Last year I took a trip to Peru, a visit sponsored by the volunteer organization I was working for. In addition to seeing our sites in Cusco and Urubamba, I had a full day to explore Machu Picchu. It was like everything I’ve read or seen, and more: the wonder and beauty of the lost city of the Incas – ineffable, pure, silent – was breathtaking. It had a ‘Disney attraction’ feel as well, unsurprisingly: I arrived at 8:30 AM on a Wednesday to an entrance chock full of tourists and hikers. Student-led archaeological excavations were peppered throughout the site, alongside whispered rumors of its imminent closing due to erosion from constant foot traffic. Machu Picchu was transcendental and cliched all at once; I had seen the famed entrance so frequently in pictures that viewing it in real-life was somewhat anticlimactic. But seeing its entirety made for a wonderful, memorable experience.
I left thinking, how did 500 years go by without any knowledge of its existence?
Which brings me to this post about our legacy in the digital world. If stunning feats of stone and carvings can be hidden and preserved for half a millennium, what does that say about our digital artefacts?

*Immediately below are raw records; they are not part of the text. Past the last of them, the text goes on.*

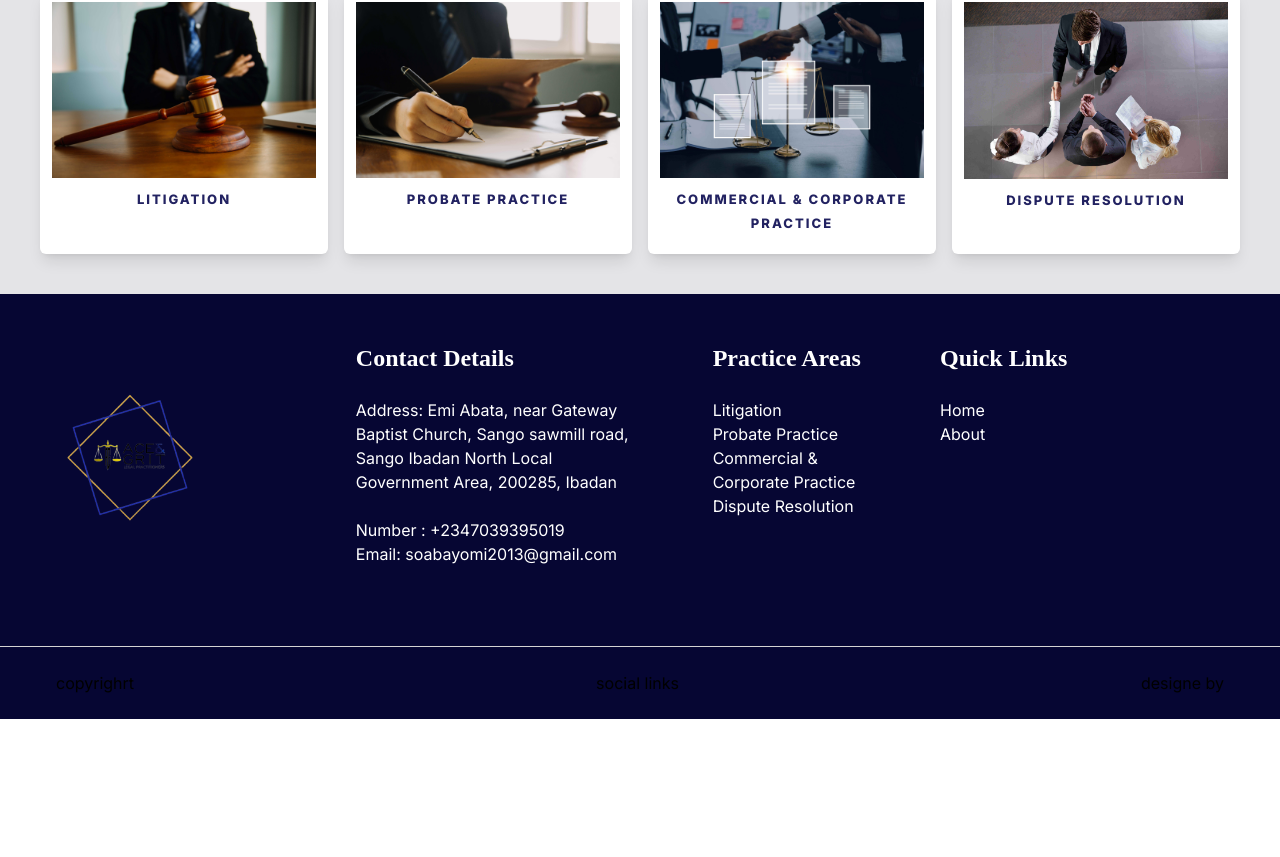
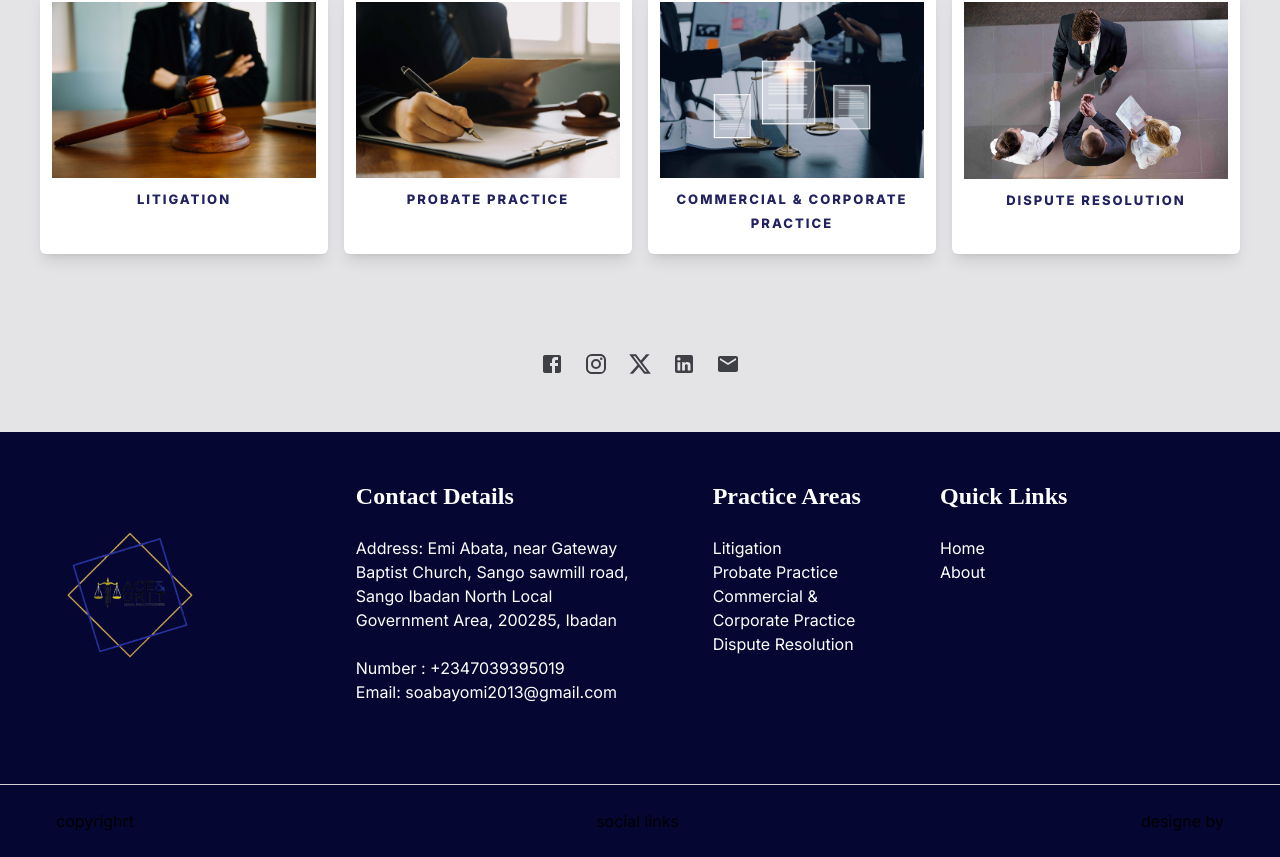
Before and after one commit to bolowys33/acegrit, a Next.js app: page / in a window 1280 px wide. Shown: the part 981-1838 px from the top of the page. Before the commit the page ends 1700 px from the top, so only its background shows below. Built offline with nearby package versions, Linux system fonts and the light colour scheme.

Commit message:
Add social links to home page

```diff
--- a/app/page.tsx
+++ b/app/page.tsx
@@ -1,10 +1,12 @@
 import Expertise from "@/components/Expertise";
 import Slider from "@/components/Slider";
+import Social from "@/components/Social";
 
 const Home = () => {
     return <div>
         <Slider />
         <Expertise />
+        <Social classes="bg-zinc-200" />
     </div>;
 };
 
```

What is our legacy, if it’s housed entirely within servers, algorithms, code and hard drives? Will HTML in the Web 2.0 world be what hieroglyphs were to ancient Egypt?
If millions of years of life, death and evolution can create what we know as Earth’s greatest natural resources, the blood of the earth – carbon-based gas, coal, oil – what will the data server swamps hold for life beyond the 21st century? We cannot grow or harvest life’s organisms from data housed in black sheaths of metal and plastic. How will the terabytes full of digital content compare to the physical wonders of the world – Machu Picchu, Atlantis, the Acropolis? Whose legacy are we creating, and does it matter?
Imagine if there existed a Roomba-like bottomfeeder for the Internet’s lower depths – its main task was finding and consuming the dead and rotting Web 2.0 artefacts: abandoned blogs, disposed Twitter handles, soured April fool’s jokes and decayed user profiles laying on the server’s dank floor, accumulating into hardened plaque-like layers of data sediment, adding to the polluted ecosystem every minute. At present, we view discarded data as harmless, inconsequential or irrelevant: a bi-product of what marketers taut as “our right” to produce and consume as much as we please. This ideology – that we as humans have the right to gluttonously gobble up all the data we want, blind to the consequences – is as insidious as the claim that we have ownership rights over the Earth, its natural resources and its inhabitants.
I wonder what our legacy holds if it is no longer physical, preserved or intact as in eras past: the diaries of authors, the film reels of cineastes, and the stone carvings of felled empires. When we are told that life has never been more accessible, transparent or discoverable, what lies beneath the search engine’s trough? What about that which will never be discovered?